TASK TO COMPLETE: Look through the entries that follow and count the lines with the word "white". The reply is that number alone.

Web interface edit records
--- START ---

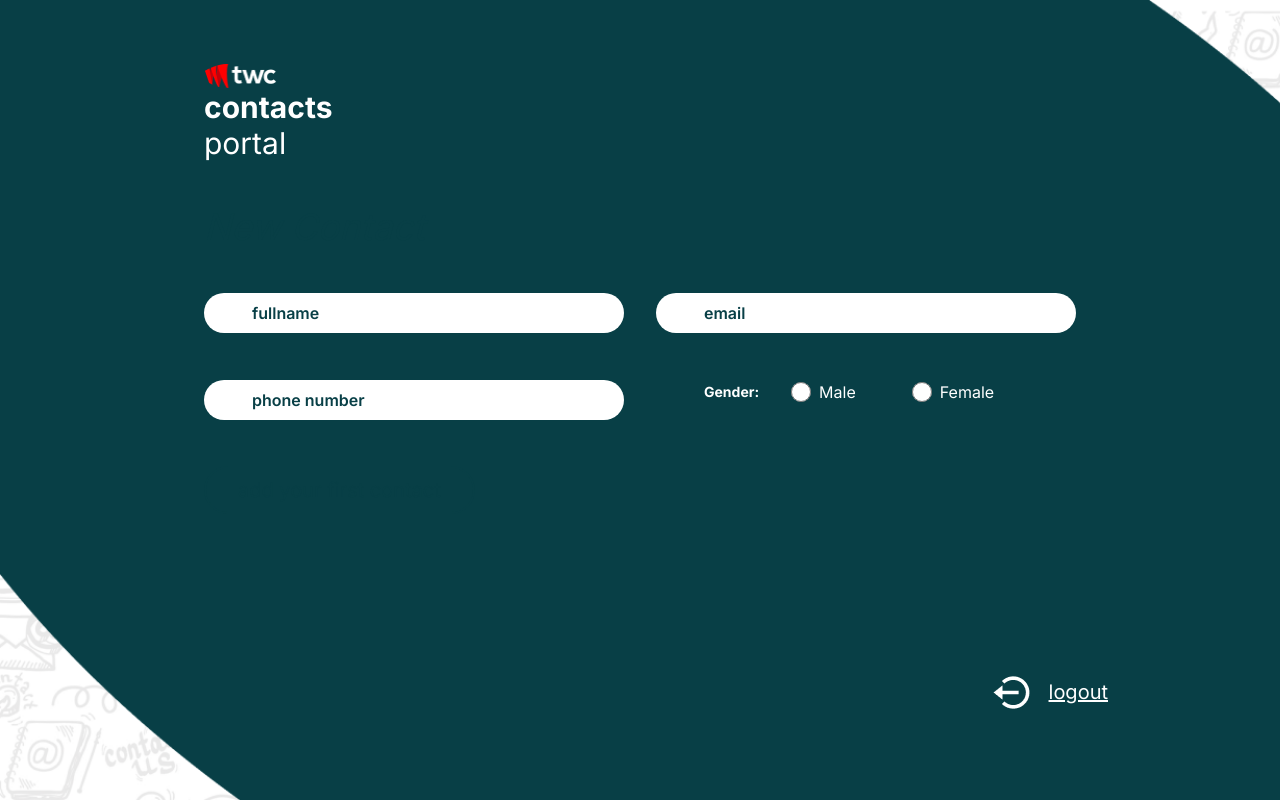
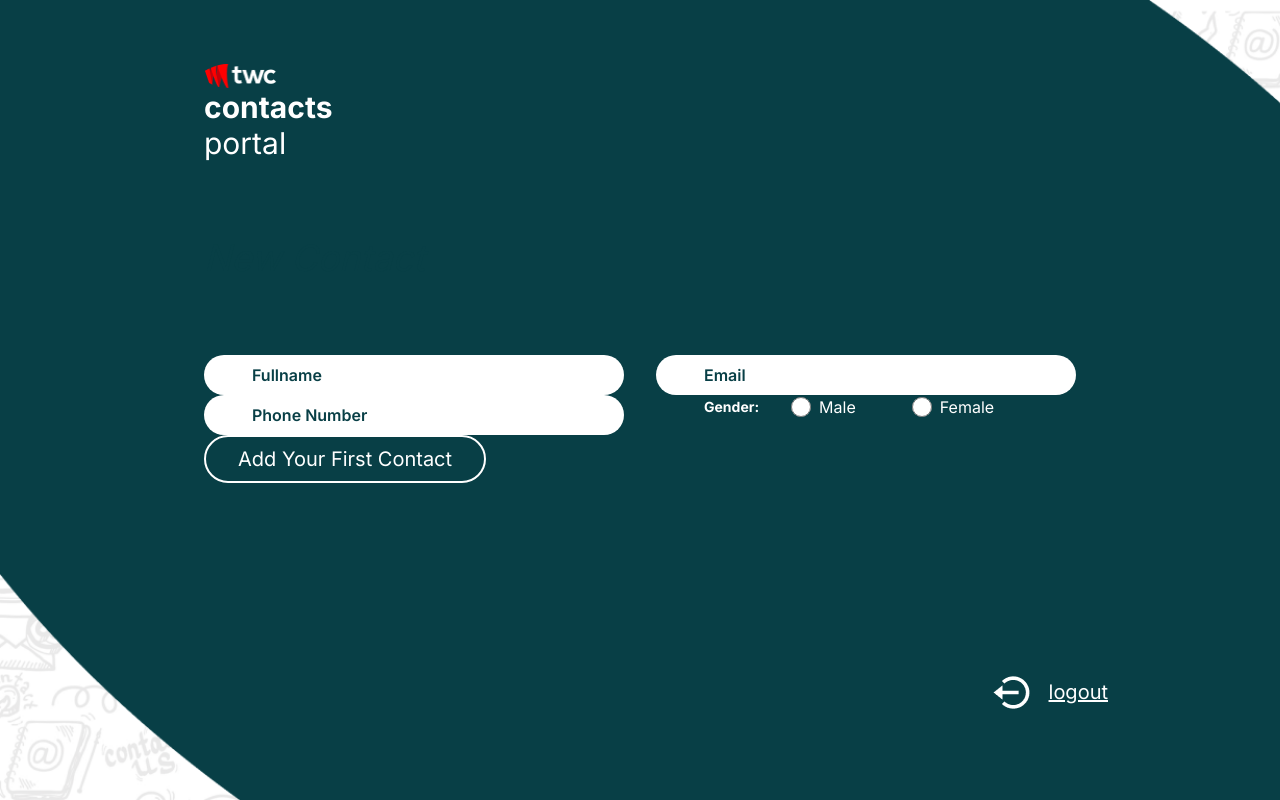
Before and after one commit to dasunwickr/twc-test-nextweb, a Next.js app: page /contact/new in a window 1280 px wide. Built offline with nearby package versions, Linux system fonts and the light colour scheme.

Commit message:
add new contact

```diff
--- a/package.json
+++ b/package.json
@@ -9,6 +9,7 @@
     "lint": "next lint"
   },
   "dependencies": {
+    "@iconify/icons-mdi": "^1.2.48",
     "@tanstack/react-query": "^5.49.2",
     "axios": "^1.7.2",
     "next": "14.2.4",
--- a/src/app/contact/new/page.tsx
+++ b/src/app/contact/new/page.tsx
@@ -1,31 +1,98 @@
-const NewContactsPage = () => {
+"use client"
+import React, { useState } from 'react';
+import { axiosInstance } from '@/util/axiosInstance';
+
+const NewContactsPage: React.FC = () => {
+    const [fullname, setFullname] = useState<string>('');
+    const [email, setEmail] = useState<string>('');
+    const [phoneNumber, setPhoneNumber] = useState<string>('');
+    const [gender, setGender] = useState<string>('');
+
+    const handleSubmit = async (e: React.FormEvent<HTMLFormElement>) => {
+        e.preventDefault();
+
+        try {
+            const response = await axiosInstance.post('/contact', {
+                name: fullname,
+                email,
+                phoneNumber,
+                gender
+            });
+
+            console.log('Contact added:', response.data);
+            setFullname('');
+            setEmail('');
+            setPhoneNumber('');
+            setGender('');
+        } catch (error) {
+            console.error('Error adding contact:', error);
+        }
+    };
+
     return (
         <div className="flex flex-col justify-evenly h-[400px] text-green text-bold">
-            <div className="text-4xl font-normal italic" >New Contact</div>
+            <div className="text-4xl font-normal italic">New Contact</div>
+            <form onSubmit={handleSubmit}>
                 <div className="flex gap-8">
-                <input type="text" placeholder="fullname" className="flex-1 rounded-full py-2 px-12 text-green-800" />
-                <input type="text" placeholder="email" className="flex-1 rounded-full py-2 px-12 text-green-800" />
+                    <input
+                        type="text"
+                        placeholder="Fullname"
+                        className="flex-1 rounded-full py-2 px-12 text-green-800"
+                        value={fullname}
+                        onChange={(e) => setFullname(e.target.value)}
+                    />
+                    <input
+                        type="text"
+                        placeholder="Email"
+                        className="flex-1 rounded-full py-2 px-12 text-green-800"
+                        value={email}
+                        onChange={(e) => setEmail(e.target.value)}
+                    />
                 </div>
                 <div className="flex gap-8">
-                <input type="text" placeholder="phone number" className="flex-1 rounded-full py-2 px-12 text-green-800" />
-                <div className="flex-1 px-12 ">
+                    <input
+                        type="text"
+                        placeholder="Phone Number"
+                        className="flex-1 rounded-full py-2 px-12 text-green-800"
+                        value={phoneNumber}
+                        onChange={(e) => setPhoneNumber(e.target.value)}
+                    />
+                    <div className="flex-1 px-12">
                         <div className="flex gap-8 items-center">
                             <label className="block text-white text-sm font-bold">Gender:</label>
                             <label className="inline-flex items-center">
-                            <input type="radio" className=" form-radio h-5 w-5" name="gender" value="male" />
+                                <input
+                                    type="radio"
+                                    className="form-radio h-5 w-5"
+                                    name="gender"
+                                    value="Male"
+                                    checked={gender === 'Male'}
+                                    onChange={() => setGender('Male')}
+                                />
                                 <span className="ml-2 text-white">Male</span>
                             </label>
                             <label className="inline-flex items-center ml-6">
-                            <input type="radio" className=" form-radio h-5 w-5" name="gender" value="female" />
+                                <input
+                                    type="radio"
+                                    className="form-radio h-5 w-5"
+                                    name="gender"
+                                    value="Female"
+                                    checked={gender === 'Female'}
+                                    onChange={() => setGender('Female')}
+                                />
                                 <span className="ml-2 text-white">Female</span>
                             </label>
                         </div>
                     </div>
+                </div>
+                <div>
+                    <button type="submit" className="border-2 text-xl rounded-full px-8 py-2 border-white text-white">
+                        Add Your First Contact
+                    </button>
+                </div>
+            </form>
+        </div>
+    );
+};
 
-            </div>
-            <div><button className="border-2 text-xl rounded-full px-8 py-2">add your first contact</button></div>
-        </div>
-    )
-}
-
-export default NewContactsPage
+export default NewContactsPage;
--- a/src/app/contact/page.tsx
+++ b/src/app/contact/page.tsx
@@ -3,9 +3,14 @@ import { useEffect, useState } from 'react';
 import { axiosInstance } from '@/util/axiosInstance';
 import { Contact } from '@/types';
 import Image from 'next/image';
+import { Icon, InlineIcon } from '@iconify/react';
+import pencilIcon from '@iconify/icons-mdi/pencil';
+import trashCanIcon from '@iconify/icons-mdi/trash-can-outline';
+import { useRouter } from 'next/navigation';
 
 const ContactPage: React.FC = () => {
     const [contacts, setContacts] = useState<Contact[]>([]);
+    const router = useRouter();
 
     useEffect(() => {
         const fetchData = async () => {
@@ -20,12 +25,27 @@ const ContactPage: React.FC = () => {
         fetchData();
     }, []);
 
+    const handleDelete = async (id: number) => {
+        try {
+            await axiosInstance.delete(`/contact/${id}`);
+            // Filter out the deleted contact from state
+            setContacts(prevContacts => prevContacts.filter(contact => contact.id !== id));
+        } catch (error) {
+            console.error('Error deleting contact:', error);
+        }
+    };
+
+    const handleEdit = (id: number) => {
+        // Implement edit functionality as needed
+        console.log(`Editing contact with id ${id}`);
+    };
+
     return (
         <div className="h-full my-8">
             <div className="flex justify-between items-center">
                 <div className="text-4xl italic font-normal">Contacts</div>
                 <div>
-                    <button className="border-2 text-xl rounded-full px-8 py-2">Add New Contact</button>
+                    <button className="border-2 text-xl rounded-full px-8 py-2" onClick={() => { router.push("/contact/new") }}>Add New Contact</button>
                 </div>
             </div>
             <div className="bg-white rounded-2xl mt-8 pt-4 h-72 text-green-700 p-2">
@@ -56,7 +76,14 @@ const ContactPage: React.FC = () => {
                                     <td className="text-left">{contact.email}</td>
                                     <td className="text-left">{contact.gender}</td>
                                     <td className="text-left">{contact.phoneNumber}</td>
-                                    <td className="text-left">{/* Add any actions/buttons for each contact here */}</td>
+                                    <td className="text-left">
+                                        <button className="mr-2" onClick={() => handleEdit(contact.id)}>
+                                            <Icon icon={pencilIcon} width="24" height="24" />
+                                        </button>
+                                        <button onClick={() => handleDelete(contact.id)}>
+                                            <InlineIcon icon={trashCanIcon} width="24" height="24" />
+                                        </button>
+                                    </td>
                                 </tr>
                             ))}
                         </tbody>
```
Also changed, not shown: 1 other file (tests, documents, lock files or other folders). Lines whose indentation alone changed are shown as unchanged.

--- END ---
--- START ---

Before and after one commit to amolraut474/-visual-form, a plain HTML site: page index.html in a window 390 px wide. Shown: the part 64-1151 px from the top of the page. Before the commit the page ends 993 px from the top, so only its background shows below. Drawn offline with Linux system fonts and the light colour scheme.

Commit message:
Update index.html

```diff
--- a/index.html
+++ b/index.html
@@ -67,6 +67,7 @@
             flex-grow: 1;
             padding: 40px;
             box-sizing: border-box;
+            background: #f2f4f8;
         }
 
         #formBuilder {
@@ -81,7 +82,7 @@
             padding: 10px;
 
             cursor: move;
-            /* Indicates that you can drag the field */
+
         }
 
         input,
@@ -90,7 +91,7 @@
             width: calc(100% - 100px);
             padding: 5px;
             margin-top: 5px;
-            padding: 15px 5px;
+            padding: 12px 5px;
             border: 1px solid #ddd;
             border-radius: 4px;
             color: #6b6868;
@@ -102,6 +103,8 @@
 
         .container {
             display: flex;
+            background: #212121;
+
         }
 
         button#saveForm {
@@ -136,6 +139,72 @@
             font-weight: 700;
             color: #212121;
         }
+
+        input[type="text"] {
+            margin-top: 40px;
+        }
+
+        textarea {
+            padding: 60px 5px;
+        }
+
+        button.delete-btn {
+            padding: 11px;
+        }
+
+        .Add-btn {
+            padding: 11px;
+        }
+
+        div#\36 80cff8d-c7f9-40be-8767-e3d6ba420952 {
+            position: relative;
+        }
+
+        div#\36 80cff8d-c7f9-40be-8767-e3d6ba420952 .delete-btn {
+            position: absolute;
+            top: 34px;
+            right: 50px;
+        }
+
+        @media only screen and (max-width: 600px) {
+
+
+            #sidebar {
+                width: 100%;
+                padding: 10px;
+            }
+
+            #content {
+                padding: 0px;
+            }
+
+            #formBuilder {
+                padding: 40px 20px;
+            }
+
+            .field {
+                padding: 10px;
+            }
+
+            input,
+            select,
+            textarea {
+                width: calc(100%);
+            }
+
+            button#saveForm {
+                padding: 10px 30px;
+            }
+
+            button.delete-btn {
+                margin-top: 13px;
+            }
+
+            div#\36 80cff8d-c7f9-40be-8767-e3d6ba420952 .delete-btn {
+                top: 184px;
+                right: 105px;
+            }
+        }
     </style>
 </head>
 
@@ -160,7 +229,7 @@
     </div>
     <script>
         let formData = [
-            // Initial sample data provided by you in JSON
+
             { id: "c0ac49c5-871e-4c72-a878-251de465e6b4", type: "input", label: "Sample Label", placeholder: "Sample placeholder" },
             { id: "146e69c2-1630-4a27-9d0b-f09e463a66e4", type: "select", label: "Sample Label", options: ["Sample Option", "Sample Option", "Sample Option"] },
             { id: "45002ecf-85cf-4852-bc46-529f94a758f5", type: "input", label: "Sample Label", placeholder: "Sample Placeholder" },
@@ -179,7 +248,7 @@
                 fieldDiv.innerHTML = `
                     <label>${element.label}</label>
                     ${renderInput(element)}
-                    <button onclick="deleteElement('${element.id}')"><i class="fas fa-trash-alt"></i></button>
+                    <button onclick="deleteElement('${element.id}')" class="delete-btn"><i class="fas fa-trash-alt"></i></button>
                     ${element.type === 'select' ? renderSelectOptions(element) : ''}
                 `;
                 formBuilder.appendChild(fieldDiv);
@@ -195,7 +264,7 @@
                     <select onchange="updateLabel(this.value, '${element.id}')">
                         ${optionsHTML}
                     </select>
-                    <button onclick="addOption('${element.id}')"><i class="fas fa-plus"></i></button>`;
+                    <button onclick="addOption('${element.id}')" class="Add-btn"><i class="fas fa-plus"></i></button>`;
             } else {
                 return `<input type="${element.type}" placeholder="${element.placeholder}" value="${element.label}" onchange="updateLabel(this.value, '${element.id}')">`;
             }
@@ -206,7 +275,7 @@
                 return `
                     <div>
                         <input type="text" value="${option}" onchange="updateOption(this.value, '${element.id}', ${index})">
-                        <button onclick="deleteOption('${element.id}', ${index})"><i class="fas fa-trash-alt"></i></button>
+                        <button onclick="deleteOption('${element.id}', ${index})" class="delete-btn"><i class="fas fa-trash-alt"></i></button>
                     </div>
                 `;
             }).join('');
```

--- END ---

EXPECTED OUTPUT: 5